Development Framework Dender
The Aalst Waterfront Masterplan is an urban design project for the conceptual integration and redesign of the waterfront for the city of Aalst, Belgium. The River Dender runs along with Aalst’s medieval city, its industrial districts, and some of the city’s parks and ecological reserves. New development along the waterfront, based primarily on private investments, has emerged with considerable speed. As a result, the City of Aalst awarded ORG the urban project to design a unifying framework for a 3 km. stretch of the city’s urban waterfront.
In general, the project outlines the qualities and conditions for long-term development, while leaving sufficient flexibility to anticipate future demographic, economic, and political growth and change. Over the next 20 years, approximately 2,000 new homes and 20,000m2 of retail space can be built, alongside public amenities, schools, sports facilities, and cultural venues.

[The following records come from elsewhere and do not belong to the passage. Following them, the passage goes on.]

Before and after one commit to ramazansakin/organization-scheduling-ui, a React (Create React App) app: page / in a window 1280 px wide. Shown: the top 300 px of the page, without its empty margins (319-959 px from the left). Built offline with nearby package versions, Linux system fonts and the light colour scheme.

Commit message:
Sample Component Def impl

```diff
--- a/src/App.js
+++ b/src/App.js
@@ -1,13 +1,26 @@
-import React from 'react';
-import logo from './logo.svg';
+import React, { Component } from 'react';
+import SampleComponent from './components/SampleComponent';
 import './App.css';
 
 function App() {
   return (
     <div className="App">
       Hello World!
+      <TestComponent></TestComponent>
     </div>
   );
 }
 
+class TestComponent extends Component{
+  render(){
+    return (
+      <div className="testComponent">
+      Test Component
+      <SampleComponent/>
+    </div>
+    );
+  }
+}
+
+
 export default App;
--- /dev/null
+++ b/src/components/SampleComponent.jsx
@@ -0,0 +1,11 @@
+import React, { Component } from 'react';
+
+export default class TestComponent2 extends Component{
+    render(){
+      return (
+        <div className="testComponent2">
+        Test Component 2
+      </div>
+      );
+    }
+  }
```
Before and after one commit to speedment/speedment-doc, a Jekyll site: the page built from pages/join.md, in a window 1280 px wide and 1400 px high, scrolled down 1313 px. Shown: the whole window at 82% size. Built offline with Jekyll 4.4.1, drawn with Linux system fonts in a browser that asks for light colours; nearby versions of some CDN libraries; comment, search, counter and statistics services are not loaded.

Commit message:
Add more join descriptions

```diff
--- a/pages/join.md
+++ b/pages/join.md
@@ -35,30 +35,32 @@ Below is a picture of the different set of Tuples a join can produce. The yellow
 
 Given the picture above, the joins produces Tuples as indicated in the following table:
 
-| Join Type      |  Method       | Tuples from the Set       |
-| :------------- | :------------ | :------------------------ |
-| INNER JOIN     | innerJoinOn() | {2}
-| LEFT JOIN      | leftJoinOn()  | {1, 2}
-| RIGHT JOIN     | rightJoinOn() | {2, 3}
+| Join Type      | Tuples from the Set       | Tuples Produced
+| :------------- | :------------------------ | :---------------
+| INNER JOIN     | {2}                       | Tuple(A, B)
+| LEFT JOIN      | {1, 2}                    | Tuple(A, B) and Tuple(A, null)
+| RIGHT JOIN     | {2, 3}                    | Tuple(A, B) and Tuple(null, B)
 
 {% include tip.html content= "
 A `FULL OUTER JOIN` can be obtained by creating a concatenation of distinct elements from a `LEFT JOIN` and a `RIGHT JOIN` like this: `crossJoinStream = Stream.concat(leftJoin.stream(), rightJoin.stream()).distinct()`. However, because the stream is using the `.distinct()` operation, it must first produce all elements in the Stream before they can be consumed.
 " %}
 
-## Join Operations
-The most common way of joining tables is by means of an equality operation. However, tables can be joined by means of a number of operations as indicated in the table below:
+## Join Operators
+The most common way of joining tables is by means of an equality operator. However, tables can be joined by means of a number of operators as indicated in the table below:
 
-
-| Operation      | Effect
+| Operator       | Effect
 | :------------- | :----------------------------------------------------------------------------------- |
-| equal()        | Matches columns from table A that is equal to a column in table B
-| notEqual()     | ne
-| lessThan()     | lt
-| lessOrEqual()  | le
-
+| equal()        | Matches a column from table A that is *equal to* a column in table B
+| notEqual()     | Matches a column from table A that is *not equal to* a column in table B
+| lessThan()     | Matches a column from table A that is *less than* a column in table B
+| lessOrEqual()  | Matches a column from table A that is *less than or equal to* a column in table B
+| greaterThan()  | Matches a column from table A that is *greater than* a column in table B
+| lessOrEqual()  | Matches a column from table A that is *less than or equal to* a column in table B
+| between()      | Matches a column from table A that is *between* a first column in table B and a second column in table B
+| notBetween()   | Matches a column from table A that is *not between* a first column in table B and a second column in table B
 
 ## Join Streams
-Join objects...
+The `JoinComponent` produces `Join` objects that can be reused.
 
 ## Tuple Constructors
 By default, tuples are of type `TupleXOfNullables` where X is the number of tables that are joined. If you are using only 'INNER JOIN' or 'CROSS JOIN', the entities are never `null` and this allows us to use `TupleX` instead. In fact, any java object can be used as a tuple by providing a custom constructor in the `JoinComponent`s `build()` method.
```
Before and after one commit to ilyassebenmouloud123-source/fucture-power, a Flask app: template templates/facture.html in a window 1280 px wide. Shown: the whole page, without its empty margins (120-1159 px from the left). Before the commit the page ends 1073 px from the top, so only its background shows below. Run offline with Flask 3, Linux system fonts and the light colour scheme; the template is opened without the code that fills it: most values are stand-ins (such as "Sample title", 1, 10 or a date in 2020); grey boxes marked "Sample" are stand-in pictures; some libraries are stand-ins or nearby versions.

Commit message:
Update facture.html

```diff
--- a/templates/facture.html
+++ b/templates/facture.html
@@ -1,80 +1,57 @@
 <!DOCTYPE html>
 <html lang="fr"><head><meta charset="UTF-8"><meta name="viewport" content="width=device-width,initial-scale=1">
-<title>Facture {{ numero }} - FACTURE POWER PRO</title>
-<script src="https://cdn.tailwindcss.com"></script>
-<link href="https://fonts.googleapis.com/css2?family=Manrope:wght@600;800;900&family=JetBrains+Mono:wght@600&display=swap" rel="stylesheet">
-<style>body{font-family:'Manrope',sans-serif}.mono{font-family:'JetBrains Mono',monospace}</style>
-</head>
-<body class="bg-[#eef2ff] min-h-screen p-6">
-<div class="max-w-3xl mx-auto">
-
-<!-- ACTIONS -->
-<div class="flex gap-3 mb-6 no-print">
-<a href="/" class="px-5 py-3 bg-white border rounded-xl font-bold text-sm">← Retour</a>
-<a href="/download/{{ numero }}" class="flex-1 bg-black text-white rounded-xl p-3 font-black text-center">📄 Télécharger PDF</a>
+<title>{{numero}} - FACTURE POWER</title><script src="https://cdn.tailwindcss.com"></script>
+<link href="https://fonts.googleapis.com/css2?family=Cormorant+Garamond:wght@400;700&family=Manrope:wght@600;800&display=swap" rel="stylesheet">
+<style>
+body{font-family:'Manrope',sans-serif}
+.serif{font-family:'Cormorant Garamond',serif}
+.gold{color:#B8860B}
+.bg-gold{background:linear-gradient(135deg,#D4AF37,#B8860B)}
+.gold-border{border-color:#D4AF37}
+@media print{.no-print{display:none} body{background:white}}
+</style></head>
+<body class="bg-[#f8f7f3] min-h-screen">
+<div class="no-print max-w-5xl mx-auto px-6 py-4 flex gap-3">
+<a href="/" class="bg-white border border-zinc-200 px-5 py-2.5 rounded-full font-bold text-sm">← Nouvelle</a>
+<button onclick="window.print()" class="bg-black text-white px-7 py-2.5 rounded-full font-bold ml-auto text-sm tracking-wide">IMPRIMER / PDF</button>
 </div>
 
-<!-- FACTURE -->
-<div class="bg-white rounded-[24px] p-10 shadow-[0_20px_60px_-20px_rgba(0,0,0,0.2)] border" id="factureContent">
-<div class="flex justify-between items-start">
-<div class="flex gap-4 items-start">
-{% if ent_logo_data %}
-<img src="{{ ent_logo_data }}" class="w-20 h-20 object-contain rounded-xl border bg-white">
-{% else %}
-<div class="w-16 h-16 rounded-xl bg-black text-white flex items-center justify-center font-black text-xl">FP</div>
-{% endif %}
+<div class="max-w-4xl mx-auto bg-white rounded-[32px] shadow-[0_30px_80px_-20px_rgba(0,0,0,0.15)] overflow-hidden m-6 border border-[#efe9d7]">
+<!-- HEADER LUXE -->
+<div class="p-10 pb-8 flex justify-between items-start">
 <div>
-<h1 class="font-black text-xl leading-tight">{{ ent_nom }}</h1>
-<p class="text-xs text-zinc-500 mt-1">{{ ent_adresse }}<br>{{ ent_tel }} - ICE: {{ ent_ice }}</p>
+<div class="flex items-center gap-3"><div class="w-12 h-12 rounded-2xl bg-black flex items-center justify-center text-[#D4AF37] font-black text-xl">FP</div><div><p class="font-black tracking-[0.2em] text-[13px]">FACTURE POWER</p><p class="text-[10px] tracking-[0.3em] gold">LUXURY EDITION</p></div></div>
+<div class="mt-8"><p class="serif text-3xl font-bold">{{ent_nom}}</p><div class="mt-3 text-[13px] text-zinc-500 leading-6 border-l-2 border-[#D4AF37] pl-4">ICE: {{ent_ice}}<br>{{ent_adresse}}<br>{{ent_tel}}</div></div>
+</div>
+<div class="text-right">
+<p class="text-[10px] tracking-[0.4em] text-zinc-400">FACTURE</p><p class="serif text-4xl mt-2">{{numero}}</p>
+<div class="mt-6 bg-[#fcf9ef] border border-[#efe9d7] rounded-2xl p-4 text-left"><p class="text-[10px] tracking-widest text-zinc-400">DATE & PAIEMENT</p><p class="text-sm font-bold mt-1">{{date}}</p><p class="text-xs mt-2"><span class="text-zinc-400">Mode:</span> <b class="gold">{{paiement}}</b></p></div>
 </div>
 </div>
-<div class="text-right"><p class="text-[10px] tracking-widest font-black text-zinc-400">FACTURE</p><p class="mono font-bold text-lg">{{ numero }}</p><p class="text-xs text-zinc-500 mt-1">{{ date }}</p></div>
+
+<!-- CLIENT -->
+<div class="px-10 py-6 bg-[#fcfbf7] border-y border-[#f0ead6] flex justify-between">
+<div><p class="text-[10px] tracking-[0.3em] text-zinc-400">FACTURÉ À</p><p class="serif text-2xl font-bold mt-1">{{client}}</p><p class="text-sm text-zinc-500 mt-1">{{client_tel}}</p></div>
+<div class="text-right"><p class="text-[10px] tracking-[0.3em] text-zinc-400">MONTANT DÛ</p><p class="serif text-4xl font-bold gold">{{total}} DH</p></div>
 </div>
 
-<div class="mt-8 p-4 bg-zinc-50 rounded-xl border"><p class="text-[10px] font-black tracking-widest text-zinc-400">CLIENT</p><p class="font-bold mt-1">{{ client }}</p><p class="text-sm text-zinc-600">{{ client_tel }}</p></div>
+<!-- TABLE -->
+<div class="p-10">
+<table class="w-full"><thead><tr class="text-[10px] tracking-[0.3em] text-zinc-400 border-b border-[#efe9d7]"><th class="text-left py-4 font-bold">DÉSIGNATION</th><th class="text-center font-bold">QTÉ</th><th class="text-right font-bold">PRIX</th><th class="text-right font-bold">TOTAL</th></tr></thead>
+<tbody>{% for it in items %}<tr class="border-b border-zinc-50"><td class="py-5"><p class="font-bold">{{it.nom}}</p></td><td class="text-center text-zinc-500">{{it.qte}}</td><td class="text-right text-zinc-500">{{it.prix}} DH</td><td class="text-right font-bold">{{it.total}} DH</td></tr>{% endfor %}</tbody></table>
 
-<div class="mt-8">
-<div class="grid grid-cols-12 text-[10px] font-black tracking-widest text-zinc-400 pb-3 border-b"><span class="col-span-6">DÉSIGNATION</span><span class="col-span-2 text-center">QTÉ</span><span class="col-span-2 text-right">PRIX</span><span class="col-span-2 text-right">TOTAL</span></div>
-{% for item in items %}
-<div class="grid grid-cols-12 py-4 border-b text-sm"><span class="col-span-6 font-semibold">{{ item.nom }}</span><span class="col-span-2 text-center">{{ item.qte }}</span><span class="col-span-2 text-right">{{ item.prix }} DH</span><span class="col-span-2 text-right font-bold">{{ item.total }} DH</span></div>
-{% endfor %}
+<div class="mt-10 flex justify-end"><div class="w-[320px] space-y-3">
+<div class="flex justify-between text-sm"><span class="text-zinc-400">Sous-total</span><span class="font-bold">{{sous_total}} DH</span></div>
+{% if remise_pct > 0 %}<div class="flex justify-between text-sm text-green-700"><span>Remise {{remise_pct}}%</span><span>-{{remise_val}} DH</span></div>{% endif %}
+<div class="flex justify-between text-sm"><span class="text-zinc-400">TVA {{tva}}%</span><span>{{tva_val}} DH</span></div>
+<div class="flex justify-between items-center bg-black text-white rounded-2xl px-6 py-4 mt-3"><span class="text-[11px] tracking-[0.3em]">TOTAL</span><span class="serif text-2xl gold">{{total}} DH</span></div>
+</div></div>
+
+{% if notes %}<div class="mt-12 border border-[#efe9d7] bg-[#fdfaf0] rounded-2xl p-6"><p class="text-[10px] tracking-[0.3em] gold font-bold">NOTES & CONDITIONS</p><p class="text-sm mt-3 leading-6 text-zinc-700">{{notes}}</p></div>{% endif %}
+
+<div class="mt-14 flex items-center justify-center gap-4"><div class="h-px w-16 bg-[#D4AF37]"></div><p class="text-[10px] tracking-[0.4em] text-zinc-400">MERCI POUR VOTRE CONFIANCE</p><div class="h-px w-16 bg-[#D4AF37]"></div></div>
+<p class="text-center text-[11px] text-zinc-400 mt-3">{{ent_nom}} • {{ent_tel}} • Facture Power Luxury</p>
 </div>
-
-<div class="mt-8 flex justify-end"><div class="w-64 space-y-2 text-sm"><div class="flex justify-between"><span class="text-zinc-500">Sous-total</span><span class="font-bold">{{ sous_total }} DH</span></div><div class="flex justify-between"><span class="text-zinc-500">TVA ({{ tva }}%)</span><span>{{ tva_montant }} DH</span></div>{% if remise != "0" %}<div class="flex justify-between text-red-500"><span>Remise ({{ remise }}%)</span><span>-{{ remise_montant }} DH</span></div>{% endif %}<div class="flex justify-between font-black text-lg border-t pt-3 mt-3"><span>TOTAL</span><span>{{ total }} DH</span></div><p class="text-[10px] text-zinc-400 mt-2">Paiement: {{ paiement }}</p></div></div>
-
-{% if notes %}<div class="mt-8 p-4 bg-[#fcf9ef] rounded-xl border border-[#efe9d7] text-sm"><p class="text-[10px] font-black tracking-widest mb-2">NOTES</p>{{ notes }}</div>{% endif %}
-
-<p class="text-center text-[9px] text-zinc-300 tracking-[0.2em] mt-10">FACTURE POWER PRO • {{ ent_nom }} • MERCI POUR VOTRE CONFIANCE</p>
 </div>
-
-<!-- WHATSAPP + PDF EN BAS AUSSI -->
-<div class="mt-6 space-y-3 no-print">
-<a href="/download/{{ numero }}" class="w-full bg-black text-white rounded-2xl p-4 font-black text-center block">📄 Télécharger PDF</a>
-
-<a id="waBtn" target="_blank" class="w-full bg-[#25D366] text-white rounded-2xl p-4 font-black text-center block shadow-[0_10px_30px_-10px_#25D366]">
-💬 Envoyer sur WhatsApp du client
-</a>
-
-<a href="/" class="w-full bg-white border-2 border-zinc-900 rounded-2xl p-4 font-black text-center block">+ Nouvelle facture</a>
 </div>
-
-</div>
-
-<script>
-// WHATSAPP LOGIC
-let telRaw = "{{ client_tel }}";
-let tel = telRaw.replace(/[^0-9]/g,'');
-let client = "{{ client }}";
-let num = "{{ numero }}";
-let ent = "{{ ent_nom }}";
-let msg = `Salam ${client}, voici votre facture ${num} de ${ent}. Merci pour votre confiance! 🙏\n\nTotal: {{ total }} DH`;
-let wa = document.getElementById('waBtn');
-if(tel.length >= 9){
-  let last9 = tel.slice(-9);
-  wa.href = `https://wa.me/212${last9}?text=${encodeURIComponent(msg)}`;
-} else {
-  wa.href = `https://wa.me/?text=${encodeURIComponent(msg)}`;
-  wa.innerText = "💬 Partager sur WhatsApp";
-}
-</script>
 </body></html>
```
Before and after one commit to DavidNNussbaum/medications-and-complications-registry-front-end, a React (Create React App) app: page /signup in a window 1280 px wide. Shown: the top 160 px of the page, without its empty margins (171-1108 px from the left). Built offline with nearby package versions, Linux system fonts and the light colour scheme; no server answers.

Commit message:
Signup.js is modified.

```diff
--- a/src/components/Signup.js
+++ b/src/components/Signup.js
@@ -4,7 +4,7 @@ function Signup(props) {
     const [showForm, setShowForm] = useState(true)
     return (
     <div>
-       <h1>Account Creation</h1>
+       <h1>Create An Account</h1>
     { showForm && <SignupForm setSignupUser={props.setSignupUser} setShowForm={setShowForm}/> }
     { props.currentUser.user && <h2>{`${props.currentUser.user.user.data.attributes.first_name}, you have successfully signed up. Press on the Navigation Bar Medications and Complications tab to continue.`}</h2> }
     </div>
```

In a process towards these aims, the ORG team created a set of rules to guide the transition of the formerly industrial area and define a new urban identity to express the city’s renewed relationship with the river. A toolbox was developed including a spatial framework and financial and legal instruments to mitigate risks and clarify opportunities. Together the spatial framework and financial and legal instruments create a powerful working model for public-private collaboration toward the creation of a new mixed-use urban environment.
The masterplan proposes a clear and continuous structure of public spaces, green riverbanks, and esplanades. An alternating sequence of pockets, squares, and parks sets the stage and creates value for new development. The sequence of spaces maintains public views, physical connection to the river, and links different neighborhoods. On the quays and squares, pedestrian spaces are large and car traffic is limited. Also, two new pedestrian bridges connect the left and right banks of the river.
The existing warehouse and industrial structures, preserved where possible, provide a template that will serve as stylistic inspiration for future designs and new building additions. The warehouse and industrial typologies, now accommodating a range of uses, give a unique identity to the Dender Area. At strategic locations, modest high-rise buildings are allowed. These buildings introduce a new typology to the low-rise city, denoting landmarks that anchor the urban waterfront to the river valley.
Public Space, Infrastructure, Landscape
Common Ground, Ernst & Young, GSJ Advocaten, Urbino
Urbanism, Strategic Planning, Masterplan
Alexander D’Hooghe, Marcel Smets, Hendrik Bloem, Ellen Raes, Heinrich Altenmueller, Felix Schiettecatte
City of Aalst